"Winter Black truffle Salad "(Truffes noires en salade d'hiver) from top and master chef Alain Ducasse
The french top chef Alain Ducasse in his kitchen
A side dressing is composed with 4cl basic vinaigrette, 20 g mashed truffles and 1 cl of truffle oil.
To make a basic vinaigrette you need 20cl of olive oil, 10cl of reduced vegetable consomme, 10 cl balsamic vinegar, 10 cl red wine vinegar, 10 cl truffle juice and Fleur de sel. Parmesan cheese.
The black gold "Perigord truffle"
Making the salad:
Clean the truffles under cold running water with a nailbrush. dry the truffles and peel with a fine bladeknife. (set the triming apart for another use. Keep always truffles in sealed jar in the fridge to avoid the dominant smell of truffles to affect your fridge content).
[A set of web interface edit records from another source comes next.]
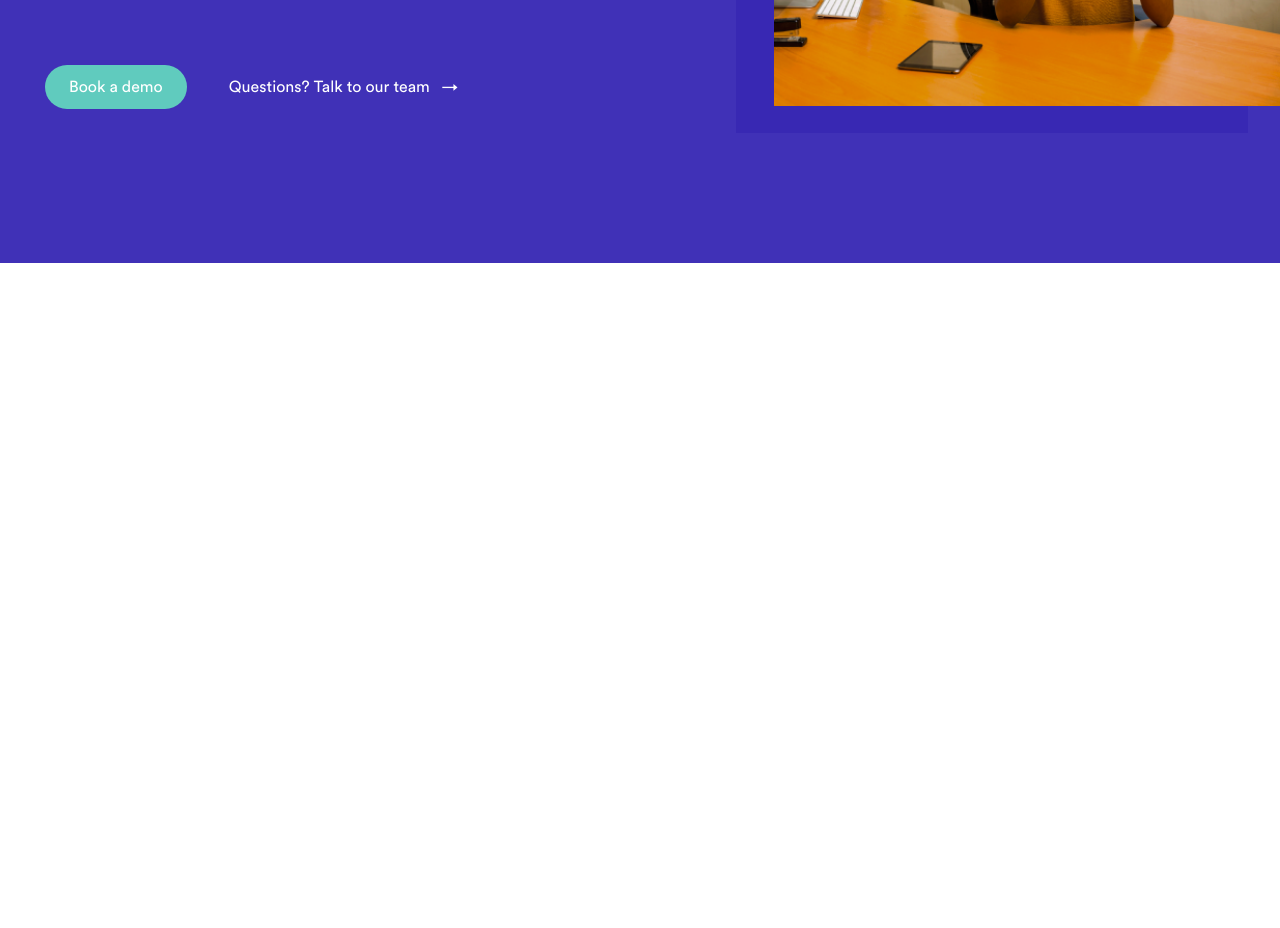
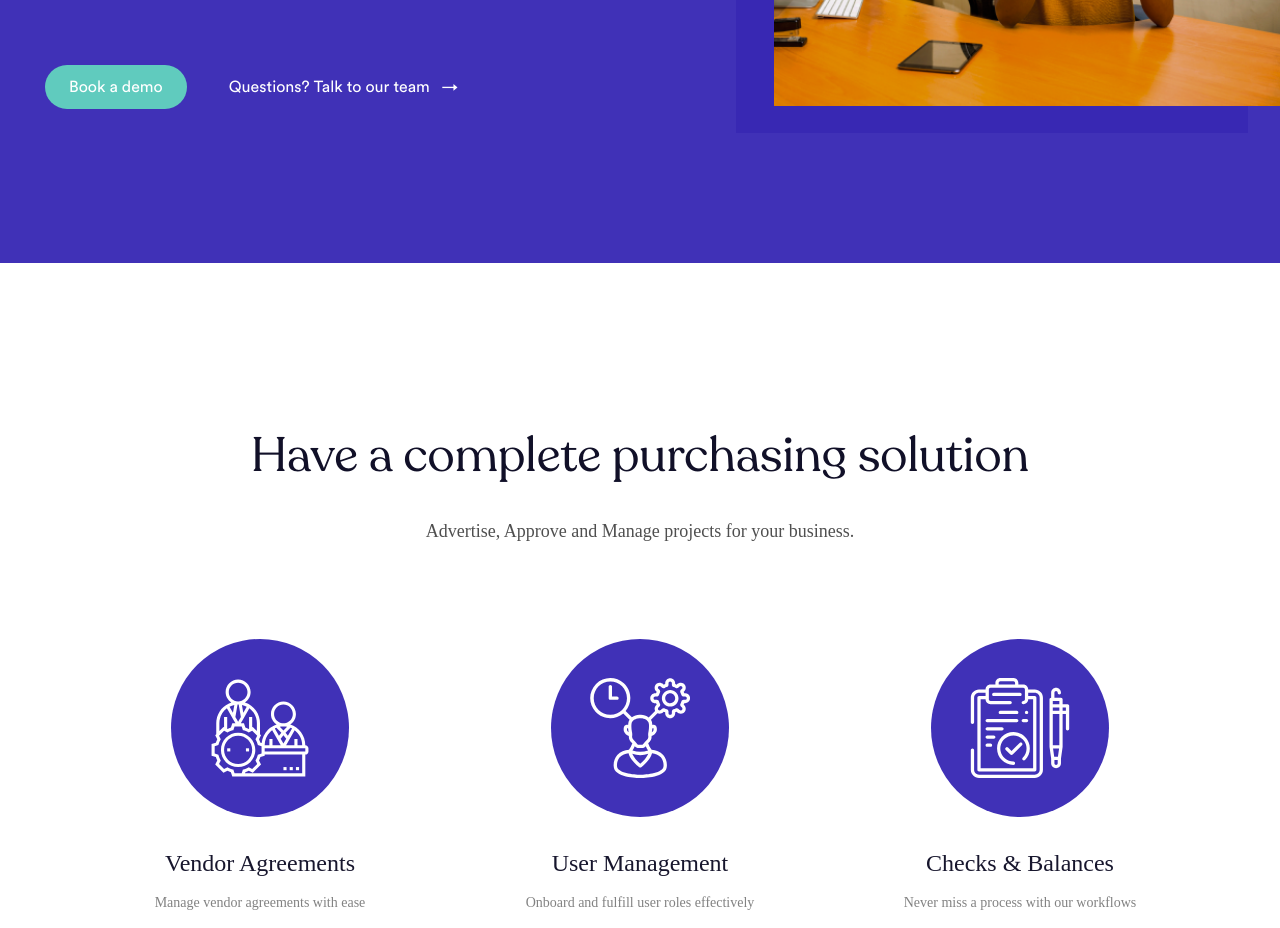
Before and after one commit to Stein-Hakase/Proqura, a plain HTML site: page index.html in a window 1280 px wide. Shown: the part 552-1480 px from the top of the page. Before the commit the page ends 815 px from the top, so only its background shows below. Drawn offline with nearby package versions, Linux system fonts and the light colour scheme.

Commit message:
adding purshasing section

```diff
--- a/index.html
+++ b/index.html
@@ -86,6 +86,64 @@
 
 
     </header>
+    <!-- Main Section  -->
+    <main>
+        <div class="container purchase-solution">
+            <h2 class="text-center">Have a complete purchasing solution</h2>
+            <p class="text-center purchase-solution_desc">Advertise, Approve and Manage projects for your business.</p>
+
+            <div class="row purchase-solution_cards ">
+                <div class="col-md-4 ">
+                    <div class="purchase-solution__card
+                     text-center
+                     d-flex flex-column align-items-center">
+                        <div class="purchase-solution__card-logo
+                         d-flex align-items-center justify-content-center">
+                            <img src="./img/vendor.svg" alt="">
+                        </div>
+                        <div  class="purchase-solution__card-title">
+                            Vendor Agreements
+                        </div>
+                        <p class="purchase-solution__card-text">
+                            Manage vendor agreements with ease
+                        </p>
+                    </div>
+                </div>
+                <div class="col-md-4">
+                    <div class="purchase-solution__card
+                    text-center
+                    d-flex flex-column align-items-center">
+                       <div class="purchase-solution__card-logo
+                        d-flex align-items-center justify-content-center">
+                           <img src="./img/user_managment.svg" alt="">
+                       </div>
+                       <div  class="purchase-solution__card-title">
+                        User Management
+                       </div>
+                       <p class="purchase-solution__card-text">
+                        Onboard and fulfill user roles effectively
+                       </p>
+                   </div>
+                </div>
+                <div class="col-md-4">
+                    <div class="purchase-solution__card
+                    text-center
+                    d-flex flex-column align-items-center">
+                       <div class="purchase-solution__card-logo
+                        d-flex align-items-center justify-content-center">
+                           <img src="./img/balance.svg" alt="">
+                       </div>
+                       <div  class="purchase-solution__card-title">
+                        Checks & Balances
+                       </div>
+                       <p class="purchase-solution__card-text">
+                        Never miss a process with our workflows
+                       </p>
+                   </div>
+                </div>
+            </div>
+        </div>
+    </main>
     <script src="/js/bootstrap-js/popper.js"></script>
     <script src="/js/bootstrap-js/jquery.js"></script>
     <script src="/js/bootstrap-js/bootstrap.js"></script>
--- a/styles/index.css
+++ b/styles/index.css
@@ -26,6 +26,12 @@ h1{
 }
 h1 span{
    color: #78e4d7 ;
+}
+h2{
+    font-family: Recoleta;
+    font-size: 48px;
+    line-height: 65px;
+    color: #111028;
 }
 /* Header style start here */
 header{
@@ -115,3 +121,40 @@ header{
     text-decoration: none;
     color: #60CBBE;
 }
+/* ***************** */
+/* Main Section start here */
+main{
+    margin-top: 10rem;
+}
+ /* Purchase solution section */
+ .purchase-solution_desc{
+    font-family: Circular;
+    font-size: 18px;
+    line-height: 23px;
+    color: #4F4F4F;
+    margin-top: 2rem;
+ }
+ .purchase-solution_cards{
+     margin-top: 6rem;
+ }
+.purchase-solution__card-logo{
+    width: 178px;
+    height: 178px;
+    border-radius:50% ;
+    background: #4031B7;
+}
+.purchase-solution__card-title{
+    font-family: Century;
+    font-size: 24px;
+    line-height: 29px;
+    color: #17162D;
+    margin-top: 2rem;
+}
+.purchase-solution__card-text{
+    font-family: 'Circular';
+    font-size: 14px;
+    line-height: 18px;
+    color: #828282;
+    margin-top: 1rem;
+
+}
```
Also changed, not shown: img/balance.svg (added), img/user_managment.svg (added), img/vendor.svg (added).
Stalk the morgeline lettuce, dandelion, aragula and porcelaine. Separate the curly endives and small lettuce and keep only the top of the leaves. Separate the lamb's lettuce leaves. Wash the letuces in a large amount of water keeping them separate and spin dry.
Separate the leaves of the chervil, fresh mint, tarragon, marjoram, green basil and chives. Keep only the top of the leaves. Wash the herbs in a large amount of water keeping them separate and spin.
Mix the herbs, lettuces, the Parmesan shavings and minced trufles. Season with 4 teaspoon of basic vinaigrette, fleur de sel and freshly ground pepper.
To finish and to plate the salad you have to mix all the vinaigrette ingredients. Put the lettuce and herb mis in the middle of a plate and shape a dome. Slices the truffles, dip the slices in the vinaigrette to season and cover the dome completely with the truffle slices.
Season the truffles slices with Fleur de Sel and freshly ground pepper, top with the marinated shallots and surround the dome with a ribbon of dressing, serve with a country bread toast.
Alain Ducasse cutting the black magic Perigord truffle